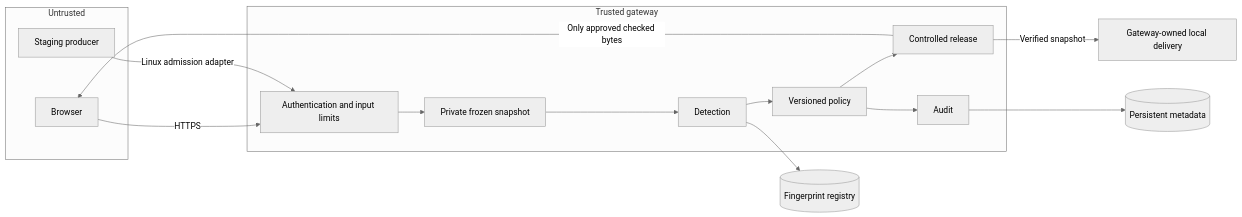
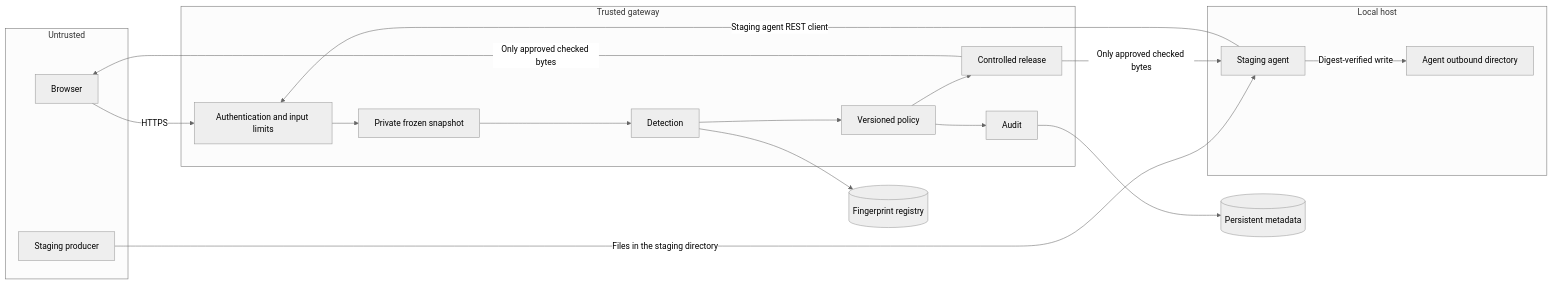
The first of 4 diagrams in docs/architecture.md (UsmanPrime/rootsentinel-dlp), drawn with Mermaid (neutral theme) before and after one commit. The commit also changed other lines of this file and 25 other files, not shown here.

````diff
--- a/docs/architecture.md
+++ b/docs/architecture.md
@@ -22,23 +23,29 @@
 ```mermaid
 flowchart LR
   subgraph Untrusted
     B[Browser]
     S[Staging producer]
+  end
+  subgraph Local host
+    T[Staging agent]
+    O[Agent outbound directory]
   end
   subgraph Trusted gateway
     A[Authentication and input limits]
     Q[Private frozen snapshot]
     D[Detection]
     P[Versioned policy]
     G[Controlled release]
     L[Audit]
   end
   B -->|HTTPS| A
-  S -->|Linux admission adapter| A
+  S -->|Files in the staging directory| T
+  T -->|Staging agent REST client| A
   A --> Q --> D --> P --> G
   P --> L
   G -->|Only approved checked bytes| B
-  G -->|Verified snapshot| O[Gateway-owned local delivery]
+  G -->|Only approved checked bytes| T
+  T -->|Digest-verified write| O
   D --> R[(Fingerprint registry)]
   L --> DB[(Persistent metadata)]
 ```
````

TASK TO CARRY OUT
Please go through the data above and copy every line that has the word "subgraph".

EXERCISE RESULT
   subgraph Untrusted
+  subgraph Local host
   subgraph Trusted gateway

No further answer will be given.